MATERIAL FOR THIS EXERCISE –
[Start of Attachment]
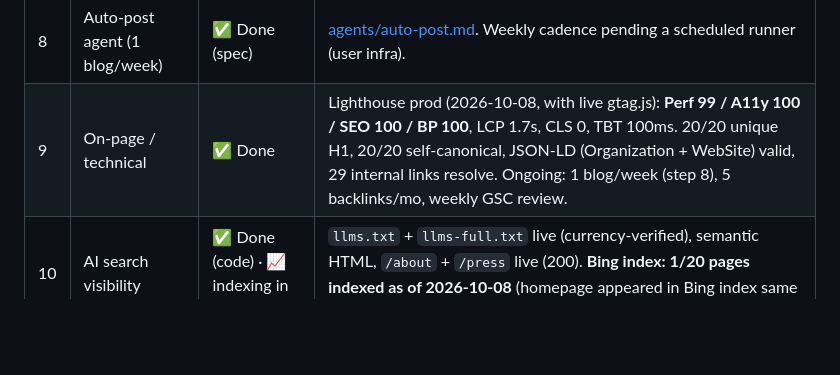
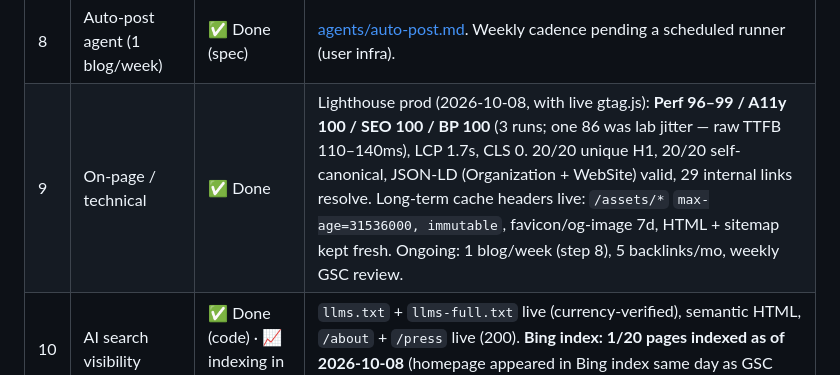
Before and after one commit to website-VR2-in/visa-india-expert, a Markdown page: docs/ops-status.md, the part around the change. Rendered like a GitHub page; blank space fills up the shorter version.

Commit message:
docs: record cache-header deploy + Lighthouse variance notes

```diff
--- a/docs/ops-status.md
+++ b/docs/ops-status.md
@@ -13,7 +13,7 @@ Single source of truth for the 9-step ops checklist. Updated after every verific
 | 6 | Social setup | ✅ Done (code) · ⏳ user: accounts | OG/Twitter cards live (og-image 1200×630), handles + content pillars in [social.md](social.md). Account creation is on the user. |
 | 7 | Daily news digest agent | ✅ Done (spec) | [agents/news-digest.md](agents/news-digest.md). |
 | 8 | Auto-post agent (1 blog/week) | ✅ Done (spec) | [agents/auto-post.md](agents/auto-post.md). Weekly cadence pending a scheduled runner (user infra). |
-| 9 | On-page / technical | ✅ Done | Lighthouse prod (2026-10-08, with live gtag.js): **Perf 99 / A11y 100 / SEO 100 / BP 100**, LCP 1.7s, CLS 0, TBT 100ms. 20/20 unique H1, 20/20 self-canonical, JSON-LD (Organization + WebSite) valid, 29 internal links resolve. Ongoing: 1 blog/week (step 8), 5 backlinks/mo, weekly GSC review. |
+| 9 | On-page / technical | ✅ Done | Lighthouse prod (2026-10-08, with live gtag.js): **Perf 96–99 / A11y 100 / SEO 100 / BP 100** (3 runs; one 86 was lab jitter — raw TTFB 110–140ms), LCP 1.7s, CLS 0. 20/20 unique H1, 20/20 self-canonical, JSON-LD (Organization + WebSite) valid, 29 internal links resolve. Long-term cache headers live: `/assets/*` `max-age=31536000, immutable`, favicon/og-image 7d, HTML + sitemap kept fresh. Ongoing: 1 blog/week (step 8), 5 backlinks/mo, weekly GSC review. |
 | 10 | AI search visibility | ✅ Done (code) · 📈 indexing in progress | `llms.txt` + `llms-full.txt` live (currency-verified), semantic HTML, `/about` + `/press` live (200). **Bing index: 1/20 pages indexed as of 2026-10-08** (homepage appeared in Bing index same day as GSC verification). Target ≥ 10 indexed. |
 
 ## Time-boxed follow-ups
```
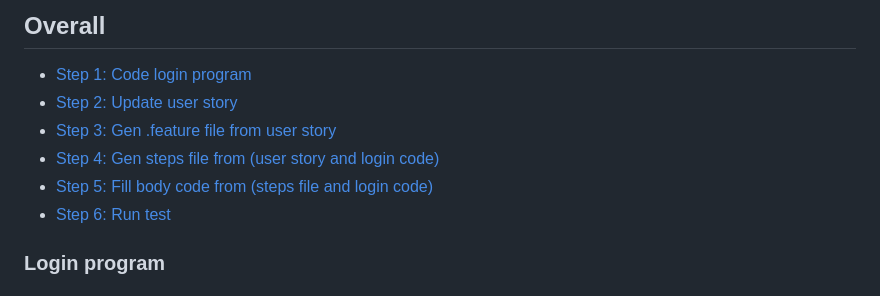
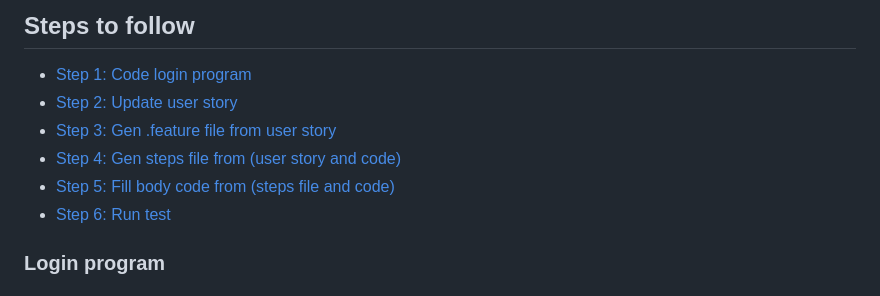
Before and after one commit to tran-the-lam/BDD_Test, a Markdown page: source_code/README.md, the part around the change. GitHub-like rendering.

```diff
--- a/source_code/README.md
+++ b/source_code/README.md
@@ -1,9 +1,9 @@
-## Overall
+## Steps to follow
 - [Step 1: Code login program](#login-program)
 - [Step 2: Update user story](#update-user-story)
 - [Step 3: Gen .feature file from user story](#gen-bdd-from-user-story)
-- [Step 4: Gen steps file from (user story and login code)](#gen-file-test)
-- [Step 5: Fill body code from (steps file and login code)](#gen-complete-file-test)
+- [Step 4: Gen steps file from (user story and code)](#gen-file-test)
+- [Step 5: Fill body code from (steps file and code)](#gen-complete-file-test)
 - [Step 6: Run test](#run-test)
 
 ### Login program
```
[End of Attachment]
WHAT YOU NEED TO DO –
Repeat each entry above exactly. Omit the pictures.

THE COMPLETED TASK –
Before and after one commit to website-VR2-in/visa-india-expert, a Markdown page: docs/ops-status.md, the part around the change. Rendered like a GitHub page; blank space fills up the shorter version.

Commit message:
docs: record cache-header deploy + Lighthouse variance notes

```diff
--- a/docs/ops-status.md
+++ b/docs/ops-status.md
@@ -13,7 +13,7 @@ Single source of truth for the 9-step ops checklist. Updated after every verific
 | 6 | Social setup | ✅ Done (code) · ⏳ user: accounts | OG/Twitter cards live (og-image 1200×630), handles + content pillars in [social.md](social.md). Account creation is on the user. |
 | 7 | Daily news digest agent | ✅ Done (spec) | [agents/news-digest.md](agents/news-digest.md). |
 | 8 | Auto-post agent (1 blog/week) | ✅ Done (spec) | [agents/auto-post.md](agents/auto-post.md). Weekly cadence pending a scheduled runner (user infra). |
-| 9 | On-page / technical | ✅ Done | Lighthouse prod (2026-10-08, with live gtag.js): **Perf 99 / A11y 100 / SEO 100 / BP 100**, LCP 1.7s, CLS 0, TBT 100ms. 20/20 unique H1, 20/20 self-canonical, JSON-LD (Organization + WebSite) valid, 29 internal links resolve. Ongoing: 1 blog/week (step 8), 5 backlinks/mo, weekly GSC review. |
+| 9 | On-page / technical | ✅ Done | Lighthouse prod (2026-10-08, with live gtag.js): **Perf 96–99 / A11y 100 / SEO 100 / BP 100** (3 runs; one 86 was lab jitter — raw TTFB 110–140ms), LCP 1.7s, CLS 0. 20/20 unique H1, 20/20 self-canonical, JSON-LD (Organization + WebSite) valid, 29 internal links resolve. Long-term cache headers live: `/assets/*` `max-age=31536000, immutable`, favicon/og-image 7d, HTML + sitemap kept fresh. Ongoing: 1 blog/week (step 8), 5 backlinks/mo, weekly GSC review. |
 | 10 | AI search visibility | ✅ Done (code) · 📈 indexing in progress | `llms.txt` + `llms-full.txt` live (currency-verified), semantic HTML, `/about` + `/press` live (200). **Bing index: 1/20 pages indexed as of 2026-10-08** (homepage appeared in Bing index same day as GSC verification). Target ≥ 10 indexed. |
 
 ## Time-boxed follow-ups
```
Before and after one commit to tran-the-lam/BDD_Test, a Markdown page: source_code/README.md, the part around the change. GitHub-like rendering.

```diff
--- a/source_code/README.md
+++ b/source_code/README.md
@@ -1,9 +1,9 @@
-## Overall
+## Steps to follow
 - [Step 1: Code login program](#login-program)
 - [Step 2: Update user story](#update-user-story)
 - [Step 3: Gen .feature file from user story](#gen-bdd-from-user-story)
-- [Step 4: Gen steps file from (user story and login code)](#gen-file-test)
-- [Step 5: Fill body code from (steps file and login code)](#gen-complete-file-test)
+- [Step 4: Gen steps file from (user story and code)](#gen-file-test)
+- [Step 5: Fill body code from (steps file and code)](#gen-complete-file-test)
 - [Step 6: Run test](#run-test)
 
 ### Login program
```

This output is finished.